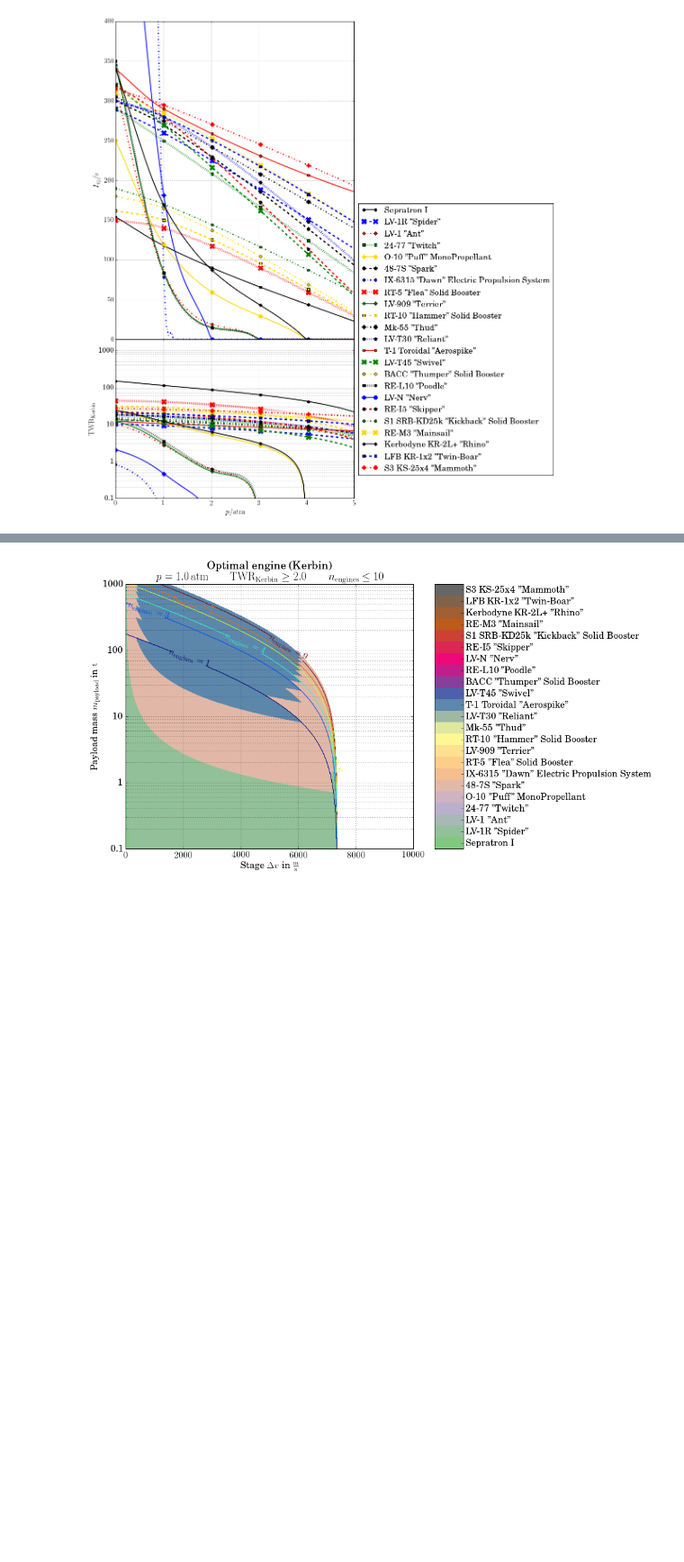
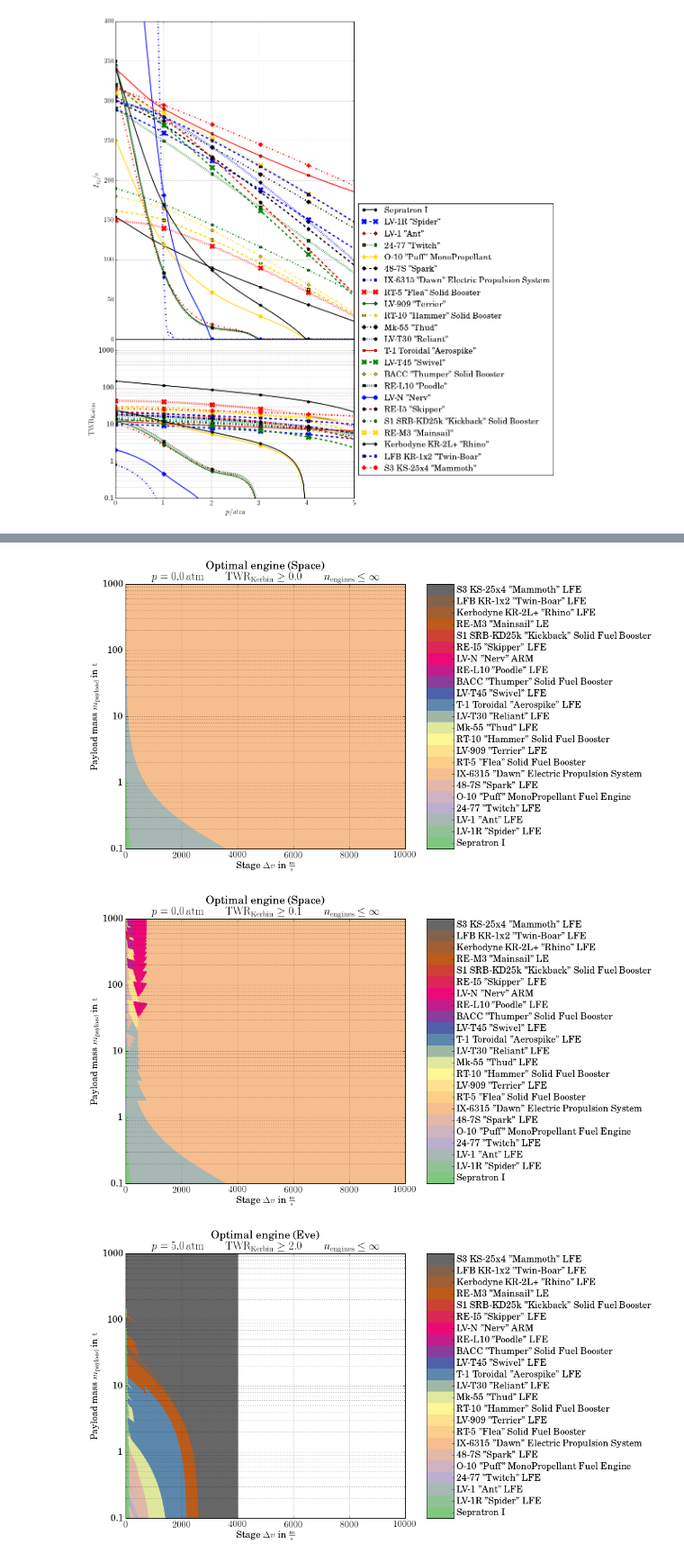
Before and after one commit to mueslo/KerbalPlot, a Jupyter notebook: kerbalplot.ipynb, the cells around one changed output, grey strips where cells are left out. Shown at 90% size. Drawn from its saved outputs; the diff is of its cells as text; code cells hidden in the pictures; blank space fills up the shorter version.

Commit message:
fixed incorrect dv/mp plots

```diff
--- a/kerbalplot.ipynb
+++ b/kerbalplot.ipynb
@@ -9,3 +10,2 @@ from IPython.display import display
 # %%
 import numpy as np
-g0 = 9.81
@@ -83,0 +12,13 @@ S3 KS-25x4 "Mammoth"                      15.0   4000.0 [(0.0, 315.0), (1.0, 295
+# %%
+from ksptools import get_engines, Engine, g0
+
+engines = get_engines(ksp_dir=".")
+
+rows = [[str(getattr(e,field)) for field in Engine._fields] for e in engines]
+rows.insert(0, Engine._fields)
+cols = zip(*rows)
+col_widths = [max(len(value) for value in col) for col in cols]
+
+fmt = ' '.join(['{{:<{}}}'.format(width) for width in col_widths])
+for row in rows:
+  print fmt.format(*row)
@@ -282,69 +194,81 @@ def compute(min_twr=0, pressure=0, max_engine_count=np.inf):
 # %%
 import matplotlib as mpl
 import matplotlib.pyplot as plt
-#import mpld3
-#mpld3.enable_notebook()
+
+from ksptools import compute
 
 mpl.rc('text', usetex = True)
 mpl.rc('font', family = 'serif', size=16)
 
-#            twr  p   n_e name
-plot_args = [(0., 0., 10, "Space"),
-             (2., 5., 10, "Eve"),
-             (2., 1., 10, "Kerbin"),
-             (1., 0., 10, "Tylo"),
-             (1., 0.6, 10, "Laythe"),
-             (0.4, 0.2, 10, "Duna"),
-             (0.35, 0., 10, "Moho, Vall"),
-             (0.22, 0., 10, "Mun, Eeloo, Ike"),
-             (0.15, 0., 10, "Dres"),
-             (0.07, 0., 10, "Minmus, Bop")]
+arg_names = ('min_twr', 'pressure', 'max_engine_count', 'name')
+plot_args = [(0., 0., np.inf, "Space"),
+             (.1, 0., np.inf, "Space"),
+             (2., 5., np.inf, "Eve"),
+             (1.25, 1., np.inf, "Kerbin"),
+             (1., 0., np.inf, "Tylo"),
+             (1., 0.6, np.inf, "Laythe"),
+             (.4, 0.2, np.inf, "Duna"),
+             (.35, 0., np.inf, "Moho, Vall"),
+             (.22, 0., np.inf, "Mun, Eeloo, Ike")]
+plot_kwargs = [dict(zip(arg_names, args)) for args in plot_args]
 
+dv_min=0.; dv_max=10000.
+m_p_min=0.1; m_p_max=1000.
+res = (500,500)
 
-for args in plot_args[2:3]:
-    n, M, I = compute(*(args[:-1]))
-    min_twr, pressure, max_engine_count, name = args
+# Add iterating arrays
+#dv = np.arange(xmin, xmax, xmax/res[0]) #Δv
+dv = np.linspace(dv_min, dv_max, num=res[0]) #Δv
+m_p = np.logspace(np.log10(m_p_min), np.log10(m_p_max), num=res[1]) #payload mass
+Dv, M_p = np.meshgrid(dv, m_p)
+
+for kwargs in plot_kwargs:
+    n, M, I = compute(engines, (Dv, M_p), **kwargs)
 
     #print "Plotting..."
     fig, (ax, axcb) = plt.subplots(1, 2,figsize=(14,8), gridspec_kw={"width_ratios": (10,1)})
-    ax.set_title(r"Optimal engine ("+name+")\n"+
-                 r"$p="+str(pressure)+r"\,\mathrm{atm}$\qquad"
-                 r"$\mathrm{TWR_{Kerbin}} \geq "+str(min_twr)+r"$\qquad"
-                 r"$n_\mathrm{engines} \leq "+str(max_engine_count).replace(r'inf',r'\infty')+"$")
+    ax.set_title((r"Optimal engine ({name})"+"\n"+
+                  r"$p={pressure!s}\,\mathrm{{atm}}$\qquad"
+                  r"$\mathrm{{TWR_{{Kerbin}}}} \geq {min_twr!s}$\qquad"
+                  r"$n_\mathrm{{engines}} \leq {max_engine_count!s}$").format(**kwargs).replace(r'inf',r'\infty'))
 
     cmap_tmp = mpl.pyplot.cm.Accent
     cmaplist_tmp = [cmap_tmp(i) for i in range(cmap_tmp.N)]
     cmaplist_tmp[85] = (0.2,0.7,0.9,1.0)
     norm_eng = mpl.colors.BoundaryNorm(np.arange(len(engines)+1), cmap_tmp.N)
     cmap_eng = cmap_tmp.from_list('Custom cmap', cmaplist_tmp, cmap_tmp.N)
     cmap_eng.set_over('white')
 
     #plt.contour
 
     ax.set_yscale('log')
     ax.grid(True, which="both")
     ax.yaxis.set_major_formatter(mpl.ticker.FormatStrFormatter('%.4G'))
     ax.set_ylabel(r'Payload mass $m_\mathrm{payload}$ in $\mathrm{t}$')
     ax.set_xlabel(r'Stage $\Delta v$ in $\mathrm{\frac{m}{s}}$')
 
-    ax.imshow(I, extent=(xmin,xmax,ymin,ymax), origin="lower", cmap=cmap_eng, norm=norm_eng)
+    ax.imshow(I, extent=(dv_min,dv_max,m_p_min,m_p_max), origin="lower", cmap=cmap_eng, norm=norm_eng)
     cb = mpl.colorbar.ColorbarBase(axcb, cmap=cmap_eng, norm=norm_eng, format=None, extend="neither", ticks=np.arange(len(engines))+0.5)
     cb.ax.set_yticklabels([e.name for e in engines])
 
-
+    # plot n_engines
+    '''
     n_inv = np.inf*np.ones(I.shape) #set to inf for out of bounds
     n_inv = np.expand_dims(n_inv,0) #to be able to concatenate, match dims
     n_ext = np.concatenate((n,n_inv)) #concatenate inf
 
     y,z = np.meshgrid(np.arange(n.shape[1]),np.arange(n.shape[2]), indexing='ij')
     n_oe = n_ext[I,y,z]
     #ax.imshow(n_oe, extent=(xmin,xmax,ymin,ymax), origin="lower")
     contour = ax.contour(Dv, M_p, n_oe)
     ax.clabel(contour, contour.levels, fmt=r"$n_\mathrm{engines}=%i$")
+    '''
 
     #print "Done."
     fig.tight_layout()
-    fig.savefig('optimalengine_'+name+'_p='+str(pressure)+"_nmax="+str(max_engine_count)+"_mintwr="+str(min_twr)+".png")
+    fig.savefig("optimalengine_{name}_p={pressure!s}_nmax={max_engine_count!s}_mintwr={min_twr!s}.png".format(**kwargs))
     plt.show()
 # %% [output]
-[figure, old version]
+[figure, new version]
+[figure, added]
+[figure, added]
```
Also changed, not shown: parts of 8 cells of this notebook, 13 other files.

● ● ● ●

Task - Please retype the whole of the data precisely, omitting pictures.

Expected output -
Before and after one commit to mueslo/KerbalPlot, a Jupyter notebook: kerbalplot.ipynb, the cells around one changed output, grey strips where cells are left out. Shown at 90% size. Drawn from its saved outputs; the diff is of its cells as text; code cells hidden in the pictures; blank space fills up the shorter version.

Commit message:
fixed incorrect dv/mp plots

```diff
--- a/kerbalplot.ipynb
+++ b/kerbalplot.ipynb
@@ -9,3 +10,2 @@ from IPython.display import display
 # %%
 import numpy as np
-g0 = 9.81
@@ -83,0 +12,13 @@ S3 KS-25x4 "Mammoth"                      15.0   4000.0 [(0.0, 315.0), (1.0, 295
+# %%
+from ksptools import get_engines, Engine, g0
+
+engines = get_engines(ksp_dir=".")
+
+rows = [[str(getattr(e,field)) for field in Engine._fields] for e in engines]
+rows.insert(0, Engine._fields)
+cols = zip(*rows)
+col_widths = [max(len(value) for value in col) for col in cols]
+
+fmt = ' '.join(['{{:<{}}}'.format(width) for width in col_widths])
+for row in rows:
+  print fmt.format(*row)
@@ -282,69 +194,81 @@ def compute(min_twr=0, pressure=0, max_engine_count=np.inf):
 # %%
 import matplotlib as mpl
 import matplotlib.pyplot as plt
-#import mpld3
-#mpld3.enable_notebook()
+
+from ksptools import compute
 
 mpl.rc('text', usetex = True)
 mpl.rc('font', family = 'serif', size=16)
 
-#            twr  p   n_e name
-plot_args = [(0., 0., 10, "Space"),
-             (2., 5., 10, "Eve"),
-             (2., 1., 10, "Kerbin"),
-             (1., 0., 10, "Tylo"),
-             (1., 0.6, 10, "Laythe"),
-             (0.4, 0.2, 10, "Duna"),
-             (0.35, 0., 10, "Moho, Vall"),
-             (0.22, 0., 10, "Mun, Eeloo, Ike"),
-             (0.15, 0., 10, "Dres"),
-             (0.07, 0., 10, "Minmus, Bop")]
+arg_names = ('min_twr', 'pressure', 'max_engine_count', 'name')
+plot_args = [(0., 0., np.inf, "Space"),
+             (.1, 0., np.inf, "Space"),
+             (2., 5., np.inf, "Eve"),
+             (1.25, 1., np.inf, "Kerbin"),
+             (1., 0., np.inf, "Tylo"),
+             (1., 0.6, np.inf, "Laythe"),
+             (.4, 0.2, np.inf, "Duna"),
+             (.35, 0., np.inf, "Moho, Vall"),
+             (.22, 0., np.inf, "Mun, Eeloo, Ike")]
+plot_kwargs = [dict(zip(arg_names, args)) for args in plot_args]
 
+dv_min=0.; dv_max=10000.
+m_p_min=0.1; m_p_max=1000.
+res = (500,500)
 
-for args in plot_args[2:3]:
-    n, M, I = compute(*(args[:-1]))
-    min_twr, pressure, max_engine_count, name = args
+# Add iterating arrays
+#dv = np.arange(xmin, xmax, xmax/res[0]) #Δv
+dv = np.linspace(dv_min, dv_max, num=res[0]) #Δv
+m_p = np.logspace(np.log10(m_p_min), np.log10(m_p_max), num=res[1]) #payload mass
+Dv, M_p = np.meshgrid(dv, m_p)
+
+for kwargs in plot_kwargs:
+    n, M, I = compute(engines, (Dv, M_p), **kwargs)
 
     #print "Plotting..."
     fig, (ax, axcb) = plt.subplots(1, 2,figsize=(14,8), gridspec_kw={"width_ratios": (10,1)})
-    ax.set_title(r"Optimal engine ("+name+")\n"+
-                 r"$p="+str(pressure)+r"\,\mathrm{atm}$\qquad"
-                 r"$\mathrm{TWR_{Kerbin}} \geq "+str(min_twr)+r"$\qquad"
-                 r"$n_\mathrm{engines} \leq "+str(max_engine_count).replace(r'inf',r'\infty')+"$")
+    ax.set_title((r"Optimal engine ({name})"+"\n"+
+                  r"$p={pressure!s}\,\mathrm{{atm}}$\qquad"
+                  r"$\mathrm{{TWR_{{Kerbin}}}} \geq {min_twr!s}$\qquad"
+                  r"$n_\mathrm{{engines}} \leq {max_engine_count!s}$").format(**kwargs).replace(r'inf',r'\infty'))
 
     cmap_tmp = mpl.pyplot.cm.Accent
     cmaplist_tmp = [cmap_tmp(i) for i in range(cmap_tmp.N)]
     cmaplist_tmp[85] = (0.2,0.7,0.9,1.0)
     norm_eng = mpl.colors.BoundaryNorm(np.arange(len(engines)+1), cmap_tmp.N)
     cmap_eng = cmap_tmp.from_list('Custom cmap', cmaplist_tmp, cmap_tmp.N)
     cmap_eng.set_over('white')
 
     #plt.contour
 
     ax.set_yscale('log')
     ax.grid(True, which="both")
     ax.yaxis.set_major_formatter(mpl.ticker.FormatStrFormatter('%.4G'))
     ax.set_ylabel(r'Payload mass $m_\mathrm{payload}$ in $\mathrm{t}$')
     ax.set_xlabel(r'Stage $\Delta v$ in $\mathrm{\frac{m}{s}}$')
 
-    ax.imshow(I, extent=(xmin,xmax,ymin,ymax), origin="lower", cmap=cmap_eng, norm=norm_eng)
+    ax.imshow(I, extent=(dv_min,dv_max,m_p_min,m_p_max), origin="lower", cmap=cmap_eng, norm=norm_eng)
     cb = mpl.colorbar.ColorbarBase(axcb, cmap=cmap_eng, norm=norm_eng, format=None, extend="neither", ticks=np.arange(len(engines))+0.5)
     cb.ax.set_yticklabels([e.name for e in engines])
 
-
+    # plot n_engines
+    '''
     n_inv = np.inf*np.ones(I.shape) #set to inf for out of bounds
     n_inv = np.expand_dims(n_inv,0) #to be able to concatenate, match dims
     n_ext = np.concatenate((n,n_inv)) #concatenate inf
 
     y,z = np.meshgrid(np.arange(n.shape[1]),np.arange(n.shape[2]), indexing='ij')
     n_oe = n_ext[I,y,z]
     #ax.imshow(n_oe, extent=(xmin,xmax,ymin,ymax), origin="lower")
     contour = ax.contour(Dv, M_p, n_oe)
     ax.clabel(contour, contour.levels, fmt=r"$n_\mathrm{engines}=%i$")
+    '''
 
     #print "Done."
     fig.tight_layout()
-    fig.savefig('optimalengine_'+name+'_p='+str(pressure)+"_nmax="+str(max_engine_count)+"_mintwr="+str(min_twr)+".png")
+    fig.savefig("optimalengine_{name}_p={pressure!s}_nmax={max_engine_count!s}_mintwr={min_twr!s}.png".format(**kwargs))
     plt.show()
 # %% [output]
-[figure, old version]
+[figure, new version]
+[figure, added]
+[figure, added]
```
Also changed, not shown: parts of 8 cells of this notebook, 13 other files.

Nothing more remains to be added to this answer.